He’s among an army of former veterans in Rhode Island and across the nation trying to make due with temporary work – in Paquette’s case part of a federally funded beach-cleanup crew.
The plight of veterans who serve their country and return home to find themselves part of the legion of the unemployed is a national issue, said Erik Wallin, executive director of Operation Stand Down Rhode Island, a nonprofit that’s a resource for homeless and low-income veterans.
Of the 70,000 veterans in Rhode Island, more than 14 percent are unemployed, with that figure rising to nearly 17 percent unemployment for post-9/11 veterans, according to 2011 statistics, Wallin said.
The unemployment rate for veterans is about 6 to 7 percent higher than the rate for the general population, he said.
“It’s due to a number of factors. In Rhode Island, a good portion of the demand is on the National Guard,” Wallin said. “The Rhode Island National Guard is the second-most deployed National Guard unit, per capita, in the U.S.”
Extended deployments and scarce employment opportunities in the state add up to major challenges for veterans, Wallin said.
“Even though many employers would like to, they cannot hold open a position for a veteran. In a small business, when a key person left to go to Iraq or Afghanistan, he had to be replaced. And when he comes back, the job is gone,” Wallin said.
“And if a business does need to hire, it can often hire someone who already has the exact skills and doesn’t need to be retrained,” he said. “A lot of military members were security forces or in civil engineering and they do need to be retrained. They don’t have the exact, applicable skills to go back into the job market.”
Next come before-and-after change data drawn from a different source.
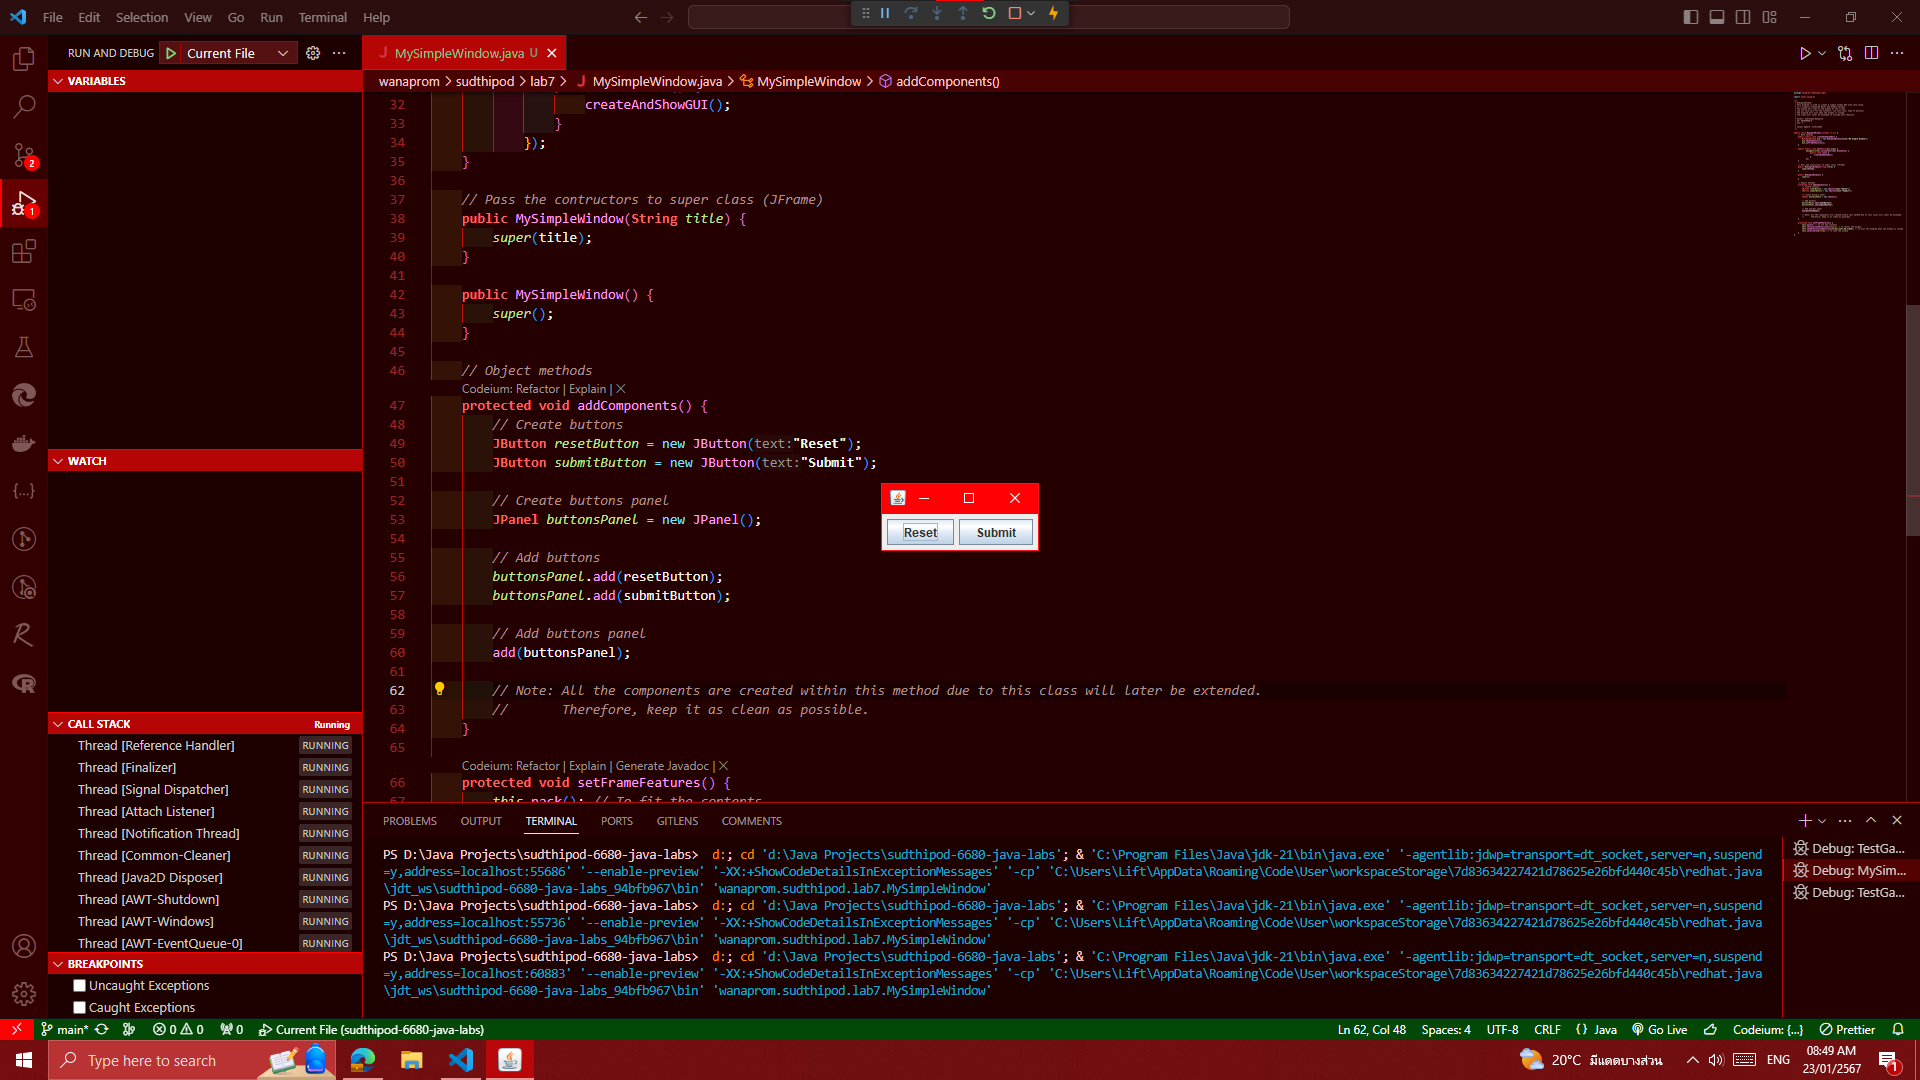
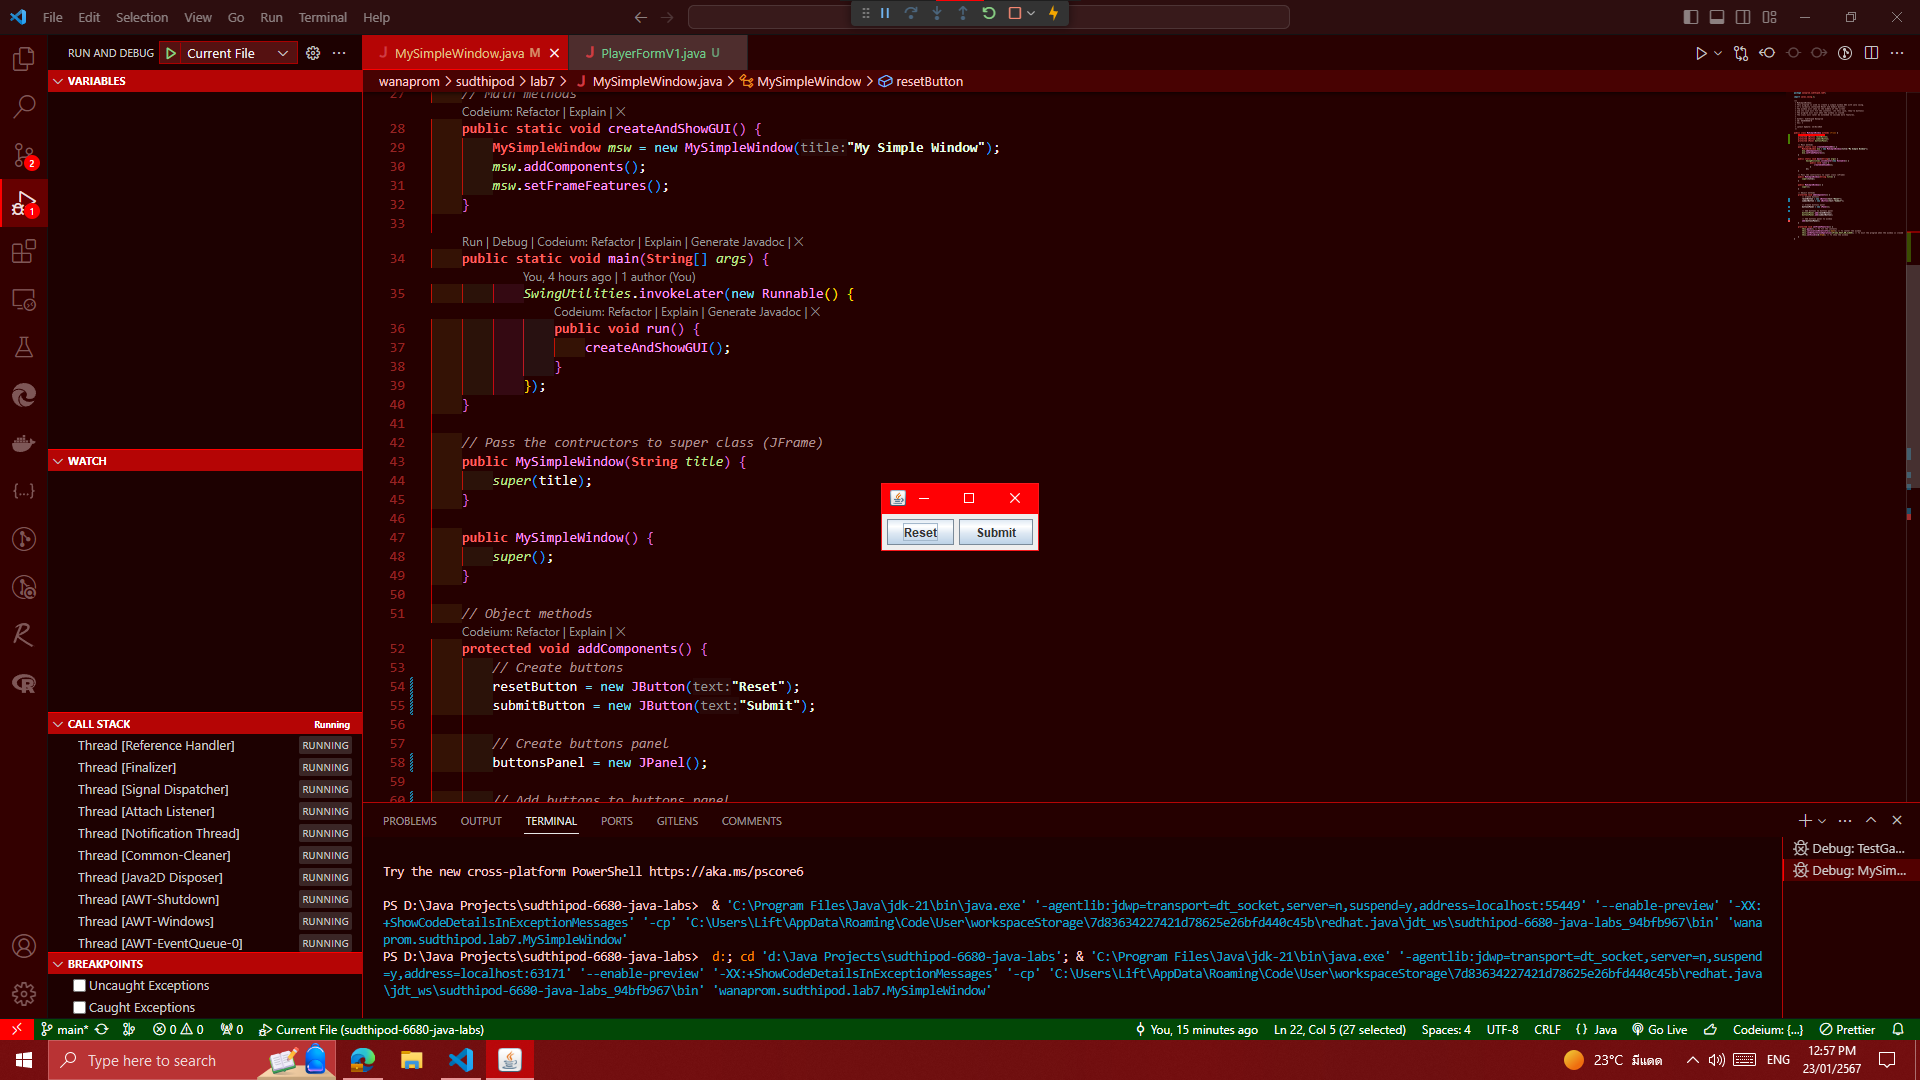
Struggle with panel display

diff --git a/wanaprom/sudthipod/lab7/PlayerFormV1.java b/wanaprom/sudthipod/lab7/PlayerFormV1.java
@@ -1,0 +1,113 @@
+package wanaprom.sudthipod.lab7;
+
+import javax.swing.*;
+
+/**
+ * PlayerFormV1:
+ * This program collects player information from user
+ * including :
+ * - <playerName> by JTextField
+ * - <playerNationality> by JTextField
+ * - <playerBirthDate> by JTextField
+ * - <playerGender> by JRadioButtons in ButtonGroup
+ * 
+ * The class is extended from MySimpleWindow
+ * and overrides the addComponents methods
+ * (Static method must not be overridden but must be redefined instead)
+ * 
+ * Author: Sudthipod Wanaprom
+ * ID: 663040668-0
+ * Sec: 2
+ *
+ * Latest Update: 23/01/2024
+ */
+
+public class PlayerFormV1 extends MySimpleWindow {
+    // Components Clarification
+    protected JPanel namePanel;
+    protected JLabel nameLabel;
+    protected JTextField nameField;
+
+    protected JPanel nationalityPanel;
+    protected JLabel nationalityLabel;
+    protected JTextField nationalityField;
+
+    protected JPanel birthDatePanel;
+    protected JLabel birthDateLabel;
+    protected JTextField birthDateField;
+
+    protected JPanel genderPanel;
+    protected JLabel genderLabel;
+    protected ButtonGroup genderButtonGroup;
+    protected JRadioButton maleButton;
+    protected JRadioButton femaleButton;
+
+    protected final int FIELD_LENGTH = 15;
+
+    // Main methods (redefine)
+    public static void createAndShowGUI() {
+        PlayerFormV1 msw = new PlayerFormV1("Player Form V1");
+        msw.addComponents();
+        msw.setFrameFeatures();
+    }
+
+    public static void main(String[] args) {
+            SwingUtilities.invokeLater(new Runnable() {
+                public void run() {
+                    createAndShowGUI();
+                }
+            });
+    }
+
+    // Pass the contructors to super class (JFrame)
+    public PlayerFormV1(String title) {
+        super(title);
+    }
+
+    public PlayerFormV1() {
+        super();
+    }
+
+    // Object methods
+    protected JPanel makeForm(JPanel formPanel, JLabel formLabel, JTextField formField, String formName) {
+        // This method will create and add form with text label from formName
+        // and return the formPanel as an object
+
+        // Create the form panel
+        formPanel = new JPanel();
+
+        // Create the form label and form field
+        formLabel = new JLabel(formName);
+        formField = new JTextField();
+        formField.setSize(FIELD_LENGTH, formField.getHeight());
+
+        // Add the form label and form field to the form panel
+        formPanel.add(formLabel);
+        formPanel.add(formField);
+
+        // Add the form panel to the main panel
+        add(formPanel);
+
+        // Return the form panel
+        return formPanel;
+    }
+
+    @Override
+    protected void addComponents() {
+        // Create grid layout
+
+        // Create forms respectively
+        makeForm(namePanel, nameLabel, nameField, "Name:");
+        makeForm(nationalityPanel, nationalityLabel, nationalityField, "Nationality:");
+        makeForm(birthDatePanel, birthDateLabel, birthDateField, "Date of Birth (eg.,31-01-2005):");
+
+
+        // Create and add buttons
+        buttonsPanel = new JPanel();
+        resetButton = new JButton("Reset");
+        submitButton = new JButton("Submit");
+        buttonsPanel.add(resetButton);
+        buttonsPanel.add(submitButton);
+        add(buttonsPanel);
+    }
+}

diff --git a/wanaprom/sudthipod/lab7/MySimpleWindow.java b/wanaprom/sudthipod/lab7/MySimpleWindow.java
@@ -19,6 +19,11 @@ import javax.swing.*;
  */
 
 public class MySimpleWindow extends JFrame {
+    // Components Clarification
+    protected JButton resetButton;
+    protected JButton submitButton;
+    protected JPanel buttonsPanel;
+
     // Main methods
     public static void createAndShowGUI() {
         MySimpleWindow msw = new MySimpleWindow("My Simple Window");
@@ -46,21 +51,18 @@ public class MySimpleWindow extends JFrame {
     // Object methods
     protected void addComponents() {
         // Create buttons
-        JButton resetButton = new JButton("Reset");
-        JButton submitButton = new JButton("Submit");
+        resetButton = new JButton("Reset");
+        submitButton = new JButton("Submit");
 
         // Create buttons panel
-        JPanel buttonsPanel = new JPanel();
+        buttonsPanel = new JPanel();
 
-        // Add buttons
+        // Add buttons to buttons panel
         buttonsPanel.add(resetButton);
         buttonsPanel.add(submitButton);
 
-        // Add buttons panel
+        // Add buttons panel to window
         add(buttonsPanel);
-
-        // Note: All the components are created within this method due to this class will later be extended.
-        //       Therefore, keep it as clean as possible.
     }
 
     protected void setFrameFeatures() {
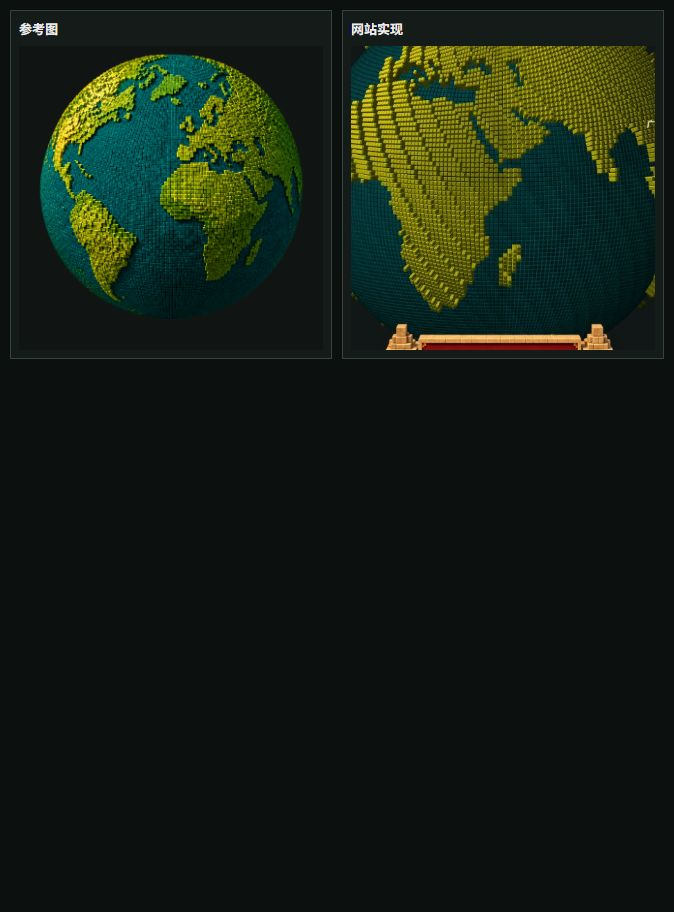
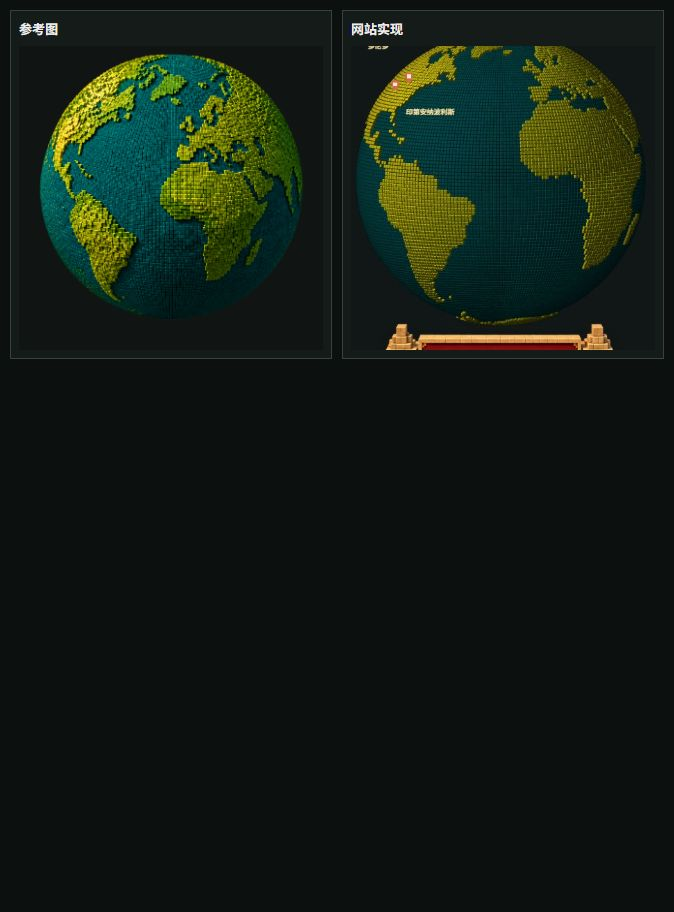
fix: soften voxel globe terraces

Changed region(s): [[0.4985, 0.0307, 0.997, 0.3684], [0.9659, 0.307, 0.997, 0.3377]]

diff --git a/qa-webgl-comparison.html b/qa-webgl-comparison.html
@@ -11,7 +11,7 @@
 <body>
   <main class="grid">
     <section class="panel"><h2>参考图</h2><div class="image"><img src="assets/earth-model-v2.png" alt="参考体素地球"></div></section>
-    <section class="panel"><h2>网站实现</h2><div class="image implementation"><img src="implementation-webgl-voxel-674x912.png" alt="网站体素地球实现"></div></section>
+    <section class="panel"><h2>网站实现</h2><div class="image implementation"><img src="implementation-step-fix-default-674x912.png" alt="网站体素地球实现"></div></section>
   </main>
 </body>
 </html>

diff --git a/design-qa.md b/design-qa.md
@@ -5,7 +5,7 @@
 - 视觉真值：`assets/earth-model-v2.png`
   - 像素尺寸：1254 × 1254
   - 内容：用户选定的高细节三维体素地球
-- 页面实现：`implementation-webgl-voxel-674x912.png`
+- 页面实现：`implementation-step-fix-default-674x912.png`
   - 内置浏览器 CSS 视口与截图像素：674 × 912
   - 设备像素比：1
 - 同屏比较：`qa-webgl-comparison.png`
@@ -72,6 +72,13 @@
 - 证据：`qa-webgl-comparison.png`。
 - 先前 P1/P2 已消除：实现具有可辨认的独立立方块、连续无错误孔洞的大陆、与参考接近的体素密度、左上暖光和右侧深绿阴影。
 - [P3] 参考图是风格化生成地图，部分岛屿和逐格高度具有艺术随机性；实现使用真实 GeoJSON，因此个别海岸小块不会逐格完全相同。这是数据真实性带来的可接受差异，不影响选定视觉方向。
+
+### 第四轮：斜视阶梯修正
+
+- 用户反馈证据：`codex-clipboard-3b627cb5-14da-49f8-967b-2616baeb7817.png` 显示亚洲斜视角出现连续平行阶梯。
+- 根因：陆地块高约为单格高度的 2–4 倍；旧的线性取模变化还会形成规则斜向条纹；球面切线方向在斜视角下进一步放大侧面层次。
+- 修复：陆地块高降至约一个体素（0.024），变化幅度降至 0.05，改用稳定二维散列；海洋块高降至 0.011。传送门、视角交互、密度和布局未改动。
+- 修复后证据：`implementation-step-fix-default-674x912.png` 与 `qa-webgl-comparison.png`；大陆表面保持体素质感，连续台阶被压回单层侧面。
 
 ## 最终结果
Paquette is among 55 Rhode Islanders, about half of them veterans, in the workforce, at least temporarily, under the federal Hurricane Sandy recovery grant.